When we look at the areas of importance for modern IDR programs, we speak of: preparation, detection, validation, response, containment, and recovery. Let's now examine these based on our 2005-to-2016 timeline.

Breach preparation in 2005 vs. 2016

In 2005, very little was done to proactively secure the attack surface as the focus was mostly on availability of systems and speeding business processes. Very few organizations proactively conducted breach response exercises, and even fewer thought that a cyber attack against them was a concern.

In 2016, the best IDR programs have:

  • Implemented defense in depth principles in their network infrastructure
  • Cataloged, organized, and restricted their data following least privilege principles
  • Actively managed their exposure through attack surface management
  • Rehearse technical, coordination, and communication aspects of breach detection and response

Incident detection and validation in 2005 vs. 2016

The nature of the changes in incident detection and validation come from the changes in the number of organizations processing data of value to attackers, the expanding number of determine attackers, and the motivations behind the breaches. In 2005, most organizations didn't have to worry much about being the victim of a targeted breach using unknown vulnerabilities, malware, and tools.

In 2016, you don't even need to have valuable data to experience a targeted breach, you just need to promote ideologies that are different than the bad guys'. In 2016, the best IDR programs have:
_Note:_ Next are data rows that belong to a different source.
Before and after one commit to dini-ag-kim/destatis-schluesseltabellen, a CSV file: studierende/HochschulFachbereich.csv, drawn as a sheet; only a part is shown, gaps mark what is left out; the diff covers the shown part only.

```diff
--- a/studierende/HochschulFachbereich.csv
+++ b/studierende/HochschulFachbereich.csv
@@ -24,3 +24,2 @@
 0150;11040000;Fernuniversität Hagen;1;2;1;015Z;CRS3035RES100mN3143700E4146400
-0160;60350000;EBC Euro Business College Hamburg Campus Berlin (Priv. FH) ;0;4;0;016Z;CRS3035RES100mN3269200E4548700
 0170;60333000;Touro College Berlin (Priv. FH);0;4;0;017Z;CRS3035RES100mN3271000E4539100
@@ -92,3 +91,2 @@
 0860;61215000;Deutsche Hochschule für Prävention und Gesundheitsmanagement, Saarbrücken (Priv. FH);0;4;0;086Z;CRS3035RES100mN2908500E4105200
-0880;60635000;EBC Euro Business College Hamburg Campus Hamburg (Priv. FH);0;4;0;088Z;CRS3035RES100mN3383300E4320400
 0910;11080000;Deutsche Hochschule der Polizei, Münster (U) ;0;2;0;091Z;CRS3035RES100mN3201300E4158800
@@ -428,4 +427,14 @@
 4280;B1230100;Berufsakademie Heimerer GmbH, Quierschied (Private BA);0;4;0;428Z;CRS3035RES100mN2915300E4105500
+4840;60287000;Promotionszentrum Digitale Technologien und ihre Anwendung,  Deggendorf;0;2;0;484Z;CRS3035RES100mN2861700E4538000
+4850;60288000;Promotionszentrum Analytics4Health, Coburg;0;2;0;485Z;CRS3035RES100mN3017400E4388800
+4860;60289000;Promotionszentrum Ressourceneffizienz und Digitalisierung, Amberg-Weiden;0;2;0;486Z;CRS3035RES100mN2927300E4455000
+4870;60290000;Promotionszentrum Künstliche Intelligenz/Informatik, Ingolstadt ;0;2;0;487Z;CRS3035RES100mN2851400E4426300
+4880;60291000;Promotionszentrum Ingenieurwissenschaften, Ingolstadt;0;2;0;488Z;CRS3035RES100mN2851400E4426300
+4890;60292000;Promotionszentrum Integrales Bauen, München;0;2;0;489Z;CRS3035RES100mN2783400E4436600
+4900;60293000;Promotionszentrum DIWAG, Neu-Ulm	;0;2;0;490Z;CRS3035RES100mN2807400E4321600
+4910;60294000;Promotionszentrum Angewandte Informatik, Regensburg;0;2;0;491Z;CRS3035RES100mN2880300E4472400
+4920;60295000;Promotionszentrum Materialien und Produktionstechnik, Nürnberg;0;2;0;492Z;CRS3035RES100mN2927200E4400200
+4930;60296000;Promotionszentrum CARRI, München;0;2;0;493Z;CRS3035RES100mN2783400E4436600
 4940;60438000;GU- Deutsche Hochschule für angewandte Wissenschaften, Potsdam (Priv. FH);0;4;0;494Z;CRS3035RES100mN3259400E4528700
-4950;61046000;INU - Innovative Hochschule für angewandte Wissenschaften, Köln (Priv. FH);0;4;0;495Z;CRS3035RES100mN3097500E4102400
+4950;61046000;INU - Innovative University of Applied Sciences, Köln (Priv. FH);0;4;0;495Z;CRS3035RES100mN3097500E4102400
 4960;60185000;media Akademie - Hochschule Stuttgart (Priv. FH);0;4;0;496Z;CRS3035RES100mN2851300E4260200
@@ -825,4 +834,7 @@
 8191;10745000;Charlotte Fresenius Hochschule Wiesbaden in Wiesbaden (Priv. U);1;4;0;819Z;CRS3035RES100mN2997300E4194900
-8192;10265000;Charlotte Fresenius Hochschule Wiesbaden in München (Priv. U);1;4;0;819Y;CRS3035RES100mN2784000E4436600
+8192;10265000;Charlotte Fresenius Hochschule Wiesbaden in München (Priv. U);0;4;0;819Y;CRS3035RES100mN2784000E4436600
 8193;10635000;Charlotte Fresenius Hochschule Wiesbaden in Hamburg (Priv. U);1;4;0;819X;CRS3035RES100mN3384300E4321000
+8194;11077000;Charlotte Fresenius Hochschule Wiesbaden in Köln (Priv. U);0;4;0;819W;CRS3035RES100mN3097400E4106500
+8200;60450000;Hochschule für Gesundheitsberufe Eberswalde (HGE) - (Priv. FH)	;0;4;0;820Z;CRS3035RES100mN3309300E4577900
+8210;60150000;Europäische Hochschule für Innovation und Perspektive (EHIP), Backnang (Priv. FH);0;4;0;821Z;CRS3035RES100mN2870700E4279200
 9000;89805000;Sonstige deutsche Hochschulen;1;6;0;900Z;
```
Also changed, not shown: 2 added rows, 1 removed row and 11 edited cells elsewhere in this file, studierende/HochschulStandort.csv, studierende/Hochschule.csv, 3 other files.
  • Technology to detect threats across the entire ecosystem from the endpoint (including mobile devices) to the cloud based services and applications outside of the network walls
  • Technology to validate machine driven threat detection on the endpoint and the network
  • Threat detection methodologies that include tailored and timely threat intelligence, behavior analytics, and data analytics
  • Subject matter expertise that covers attacker methodology, malware analysis, endpoint analysis, network analysis, data visualization, and automation
  • Defined and rehearsed processes for threat detection, validation, and escalation
  • Metrics to measure and improve performance

Breach response in 2005 vs. 2016
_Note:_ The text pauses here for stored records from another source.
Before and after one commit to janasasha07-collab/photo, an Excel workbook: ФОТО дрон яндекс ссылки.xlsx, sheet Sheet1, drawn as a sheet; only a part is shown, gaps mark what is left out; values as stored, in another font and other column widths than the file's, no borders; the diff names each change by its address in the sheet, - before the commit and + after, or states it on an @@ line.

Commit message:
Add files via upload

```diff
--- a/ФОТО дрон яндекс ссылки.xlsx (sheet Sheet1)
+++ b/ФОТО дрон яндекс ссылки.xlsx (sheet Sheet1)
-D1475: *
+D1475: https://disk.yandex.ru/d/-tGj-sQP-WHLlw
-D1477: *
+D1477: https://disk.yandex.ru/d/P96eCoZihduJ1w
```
One of the best aspects of breach response is that there is no typical day at the office. Attackers are constantly learning new techniques, creating new tools, devising new ways of persisting in victim environments. As such, incident response is in a constant state of change as investigative techniques adapt to attacker techniques.

In 2016, the best IDR programs have:

  • Technology that enables detailed analysis of endpoint, network, and logs
  • Subject matter expertise that covers forensics analysis, incident management, incident coordination, and incident communications (in addition to the expertise from the incident detection and validation section)
  • A breach response plan that covers all aspects of response activities ranging from technical analysis to restoring normal business operating processes

Breach containment and recovery in 2005 vs. 2016

The last, and least prepared for, aspect of IDR is how quickly can you contain a breach and restore normal business operating processes. In 2005, computers were a critical component of business, but today, they're a critical component of our entire lives. In 2005, containing a threat most often required removing a system from the network and recovery was difficult due to storage capacities and older technology.

In 2016, containing a threat can be done remotely, help desk teams have system imagine processes and data restoration processes that can return a user's machine in a day. In 2016, the best IDR programs have:

  • Technology to contain threats at the endpoint, on the network, and in the identity management system
  • System imaging and data backup/restore processes for servers and workstations
  • A tested and rehearsed disaster recovery program

The IDR industry is no different from any other industry (including law enforcement) aimed at thwarting criminals. We evolve based on the threat that we are facing. Today that threat has a massive footprint, cutting edge technology, and the ability to adapt to any challenge they encounter. As such, our approach to IDR must implement programs that are flexible and adaptive to keep up.